The new General Data Protection Regulation (GDPR)
The GDPR will apply from 25 May 2018 in all member states of the EU, including the UK, without any need for domestic implementing legislation. GDPR introduces a much tougher regime compared with the existing data protection legislation with potential fines of up to 4% of total worldwide annual turnover for serious breaches, such as unlawful transfers of personal data outside the European Economic Area and criminal liability for individuals who process data in breach of the law.
Many benefits are provided by third-party providers, such as insurers, and involve employers transferring significant amounts of staff personal data outside of their businesses. With just over a year before GDPR applies in the UK, employers should be looking at where that data is going and asking themselves some questions. Are the service providers based in the EU or a ‘third country’? Are any adjustments required to the benefits provided to adapt to a changed regulatory landscape? Who within the organisation will be responsible for making those adjustments?
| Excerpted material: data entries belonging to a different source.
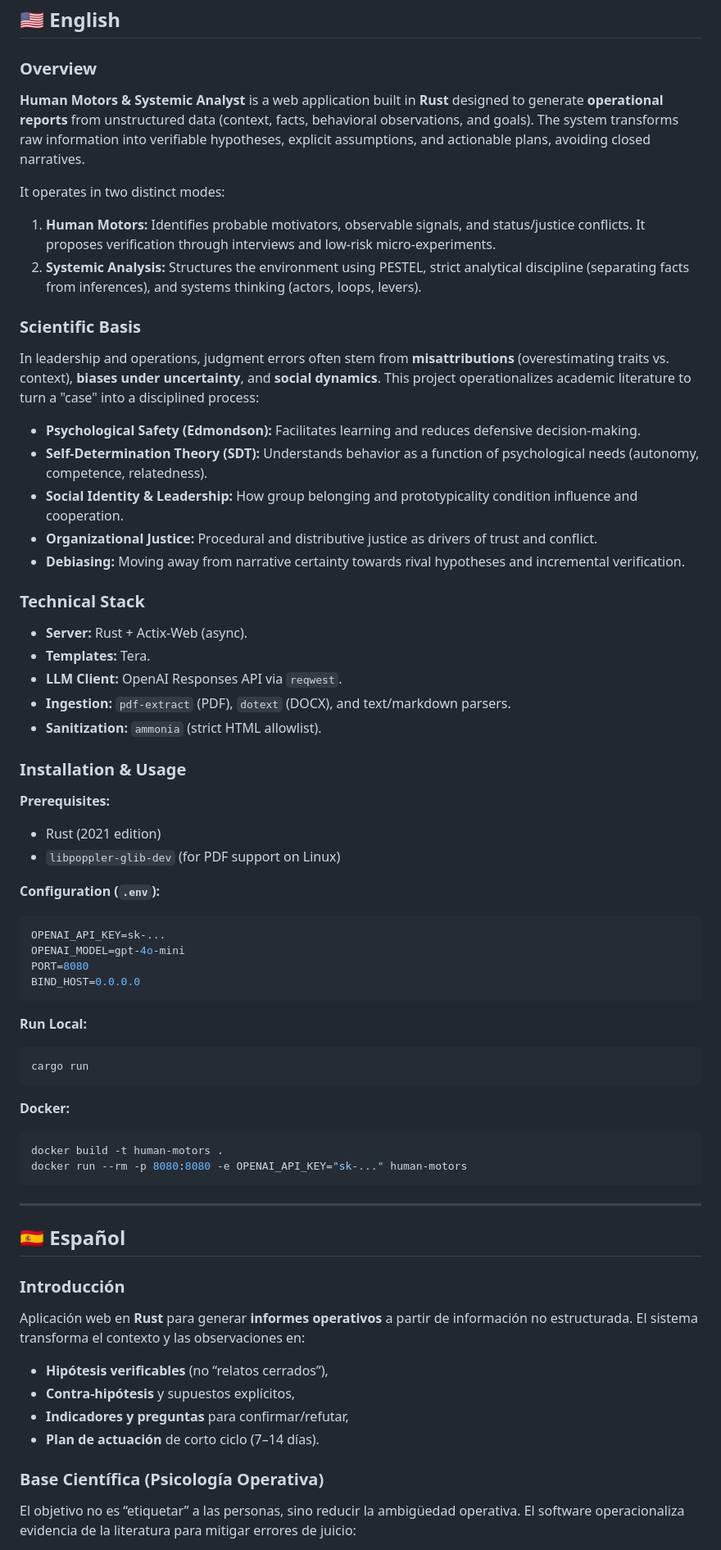
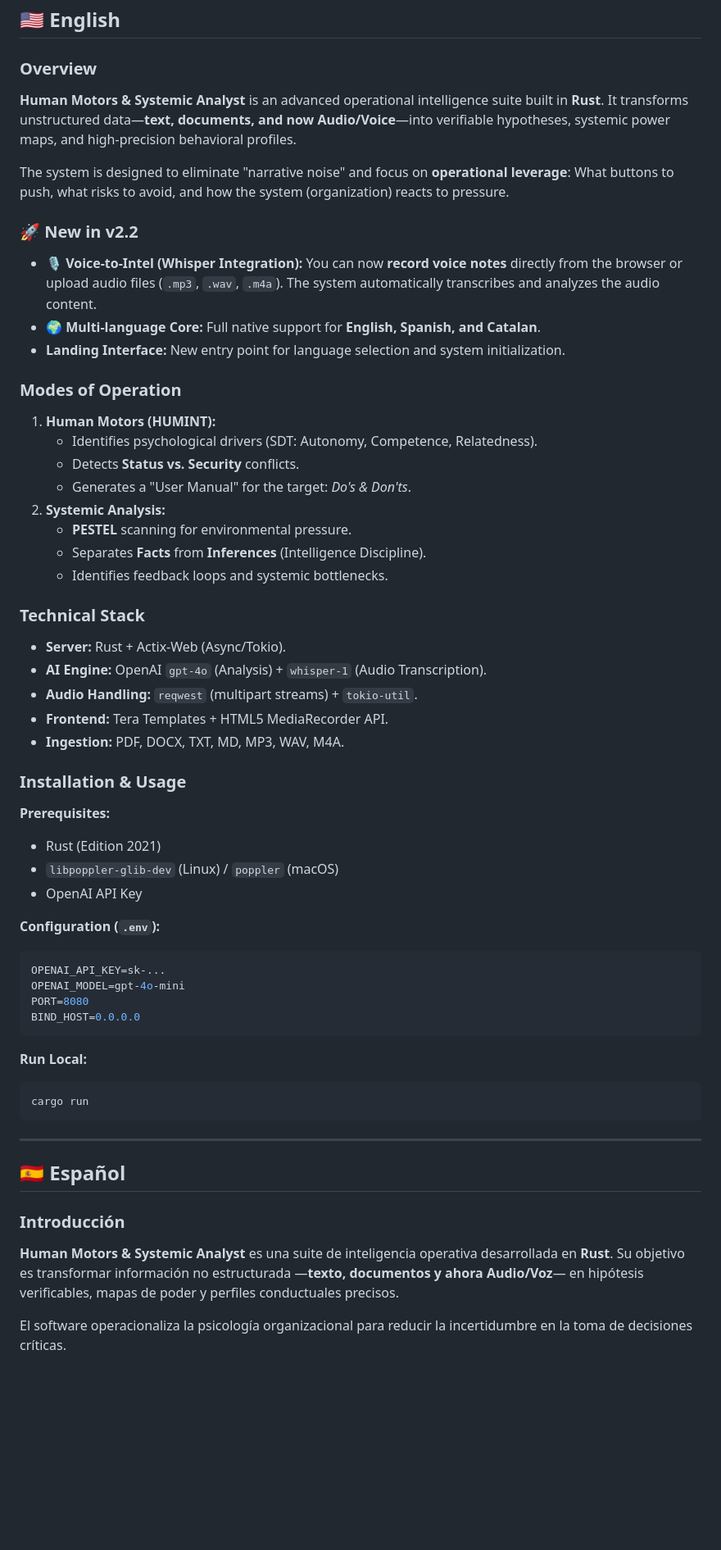
Before and after one commit to ansonTGN/Analista_Sistemico-Estrategico, a Markdown page: README.md, the part around one of its changes. Shown at 82% size. GitHub-like rendering; blank space fills up the shorter version.

````diff
--- a/README.md
+++ b/README.md
@@ -13,33 +16,38 @@
 ## 🇺🇸 English
 
 ### Overview
-**Human Motors & Systemic Analyst** is a web application built in **Rust** designed to generate **operational reports** from unstructured data (context, facts, behavioral observations, and goals). The system transforms raw information into verifiable hypotheses, explicit assumptions, and actionable plans, avoiding closed narratives.
+**Human Motors & Systemic Analyst** is an advanced operational intelligence suite built in **Rust**. It transforms unstructured data—**text, documents, and now Audio/Voice**—into verifiable hypotheses, systemic power maps, and high-precision behavioral profiles.
 
-It operates in two distinct modes:
-1.  **Human Motors:** Identifies probable motivators, observable signals, and status/justice conflicts. It proposes verification through interviews and low-risk micro-experiments.
-2.  **Systemic Analysis:** Structures the environment using PESTEL, strict analytical discipline (separating facts from inferences), and systems thinking (actors, loops, levers).
+The system is designed to eliminate "narrative noise" and focus on **operational leverage**: What buttons to push, what risks to avoid, and how the system (organization) reacts to pressure.
 
-### Scientific Basis
-In leadership and operations, judgment errors often stem from **misattributions** (overestimating traits vs. context), **biases under uncertainty**, and **social dynamics**. This project operationalizes academic literature to turn a "case" into a disciplined process:
+### 🚀 New in v2.2
+*   **🎙️ Voice-to-Intel (Whisper Integration):** You can now **record voice notes** directly from the browser or upload audio files (`.mp3`, `.wav`, `.m4a`). The system automatically transcribes and analyzes the audio content.
+*   **🌍 Multi-language Core:** Full native support for **English, Spanish, and Catalan**.
+*   **Landing Interface:** New entry point for language selection and system initialization.
 
-*   **Psychological Safety (Edmondson):** Facilitates learning and reduces defensive decision-making.
-*   **Self-Determination Theory (SDT):** Understands behavior as a function of psychological needs (autonomy, competence, relatedness).
-*   **Social Identity & Leadership:** How group belonging and prototypicality condition influence and cooperation.
-*   **Organizational Justice:** Procedural and distributive justice as drivers of trust and conflict.
-*   **Debiasing:** Moving away from narrative certainty towards rival hypotheses and incremental verification.
+### Modes of Operation
+1.  **Human Motors (HUMINT):**
+    *   Identifies psychological drivers (SDT: Autonomy, Competence, Relatedness).
+    *   Detects **Status vs. Security** conflicts.
+    *   Generates a "User Manual" for the target: *Do's & Don'ts*.
+2.  **Systemic Analysis:**
+    *   **PESTEL** scanning for environmental pressure.
+    *   Separates **Facts** from **Inferences** (Intelligence Discipline).
+    *   Identifies feedback loops and systemic bottlenecks.
 
 ### Technical Stack
-*   **Server:** Rust + Actix-Web (async).
-*   **Templates:** Tera.
-*   **LLM Client:** OpenAI Responses API via `reqwest`.
-*   **Ingestion:** `pdf-extract` (PDF), `dotext` (DOCX), and text/markdown parsers.
-*   **Sanitization:** `ammonia` (strict HTML allowlist).
+*   **Server:** Rust + Actix-Web (Async/Tokio).
+*   **AI Engine:** OpenAI `gpt-4o` (Analysis) + `whisper-1` (Audio Transcription).
+*   **Audio Handling:** `reqwest` (multipart streams) + `tokio-util`.
+*   **Frontend:** Tera Templates + HTML5 MediaRecorder API.
+*   **Ingestion:** PDF, DOCX, TXT, MD, MP3, WAV, M4A.
 
 ### Installation & Usage
 
 **Prerequisites:**
-*   Rust (2021 edition)
-*   `libpoppler-glib-dev` (for PDF support on Linux)
+*   Rust (Edition 2021)
+*   `libpoppler-glib-dev` (Linux) / `poppler` (macOS)
+*   OpenAI API Key
 
 **Configuration (`.env`):**
 ```env
@@ -54,24 +62,13 @@ BIND_HOST=0.0.0.0
 cargo run
 ```
 
-**Docker:**
-```bash
-docker build -t human-motors .
-docker run --rm -p 8080:8080 -e OPENAI_API_KEY="sk-..." human-motors
-```
-
 ---
 
 <a name="-español"></a>
 ## 🇪🇸 Español
 
 ### Introducción
-Aplicación web en **Rust** para generar **informes operativos** a partir de información no estructurada. El sistema transforma el contexto y las observaciones en:
-- **Hipótesis verificables** (no “relatos cerrados”),
-- **Contra-hipótesis** y supuestos explícitos,
-- **Indicadores y preguntas** para confirmar/refutar,
-- **Plan de actuación** de corto ciclo (7–14 días).
+**Human Motors & Systemic Analyst** es una suite de inteligencia operativa desarrollada en **Rust**. Su objetivo es transformar información no estructurada —**texto, documentos y ahora Audio/Voz**— en hipótesis verificables, mapas de poder y perfiles conductuales precisos.
 
-### Base Científica (Psicología Operativa)
-El objetivo no es “etiquetar” a las personas, sino reducir la ambigüedad operativa. El software operacionaliza evidencia de la literatura para mitigar errores de juicio:
+El software operacionaliza la psicología organizacional para reducir la incertidumbre en la toma de decisiones críticas.
 
````
Also changed, not shown: other parts of README.md (+47 -83 lines).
Salary sacrifice changes
From April 2017, the tax and national insurance advantages of salary sacrifice arrangements have been withdrawn other than for those relating to pensions (including advice), childcare, bikes-for-work schemes, and ultra-low emission cars. Arrangements in place before April 2017 will be protected until April 2018 and arrangements for cars, accommodation and school fees will be protected until April 2021.
The gradual erosion of the tax-advantageous salary sacrifice wrapper will mean that employers will face higher costs for providing the same benefit package. For employers that cannot afford this additional burden, they will need to re-think their benefit strategies and possibly limit their benefits offering to those that can be offered through salary sacrifice arrangements.
Increase in the automatic-enrolment pension contribution rates
From next April, the mandatory minimum level of employer pension contributions to automatic-enrolment pension arrangements will increase from 1% to 2% of qualifying earnings, for the tax year 2017-2018 this comprises earnings between £5,876 and £45,000, and from 6 April 2019, this will increase again to 3%. Clearly, these rises will have cost implications for many employers which may have to withdraw other benefits to meet the increasing cost of pension contributions.
With great changes ahead, employers would be well advised to look at their benefits strategies and ensure that they are fit for purpose.
Crowley Woodford is employment partner at law firm Ashurst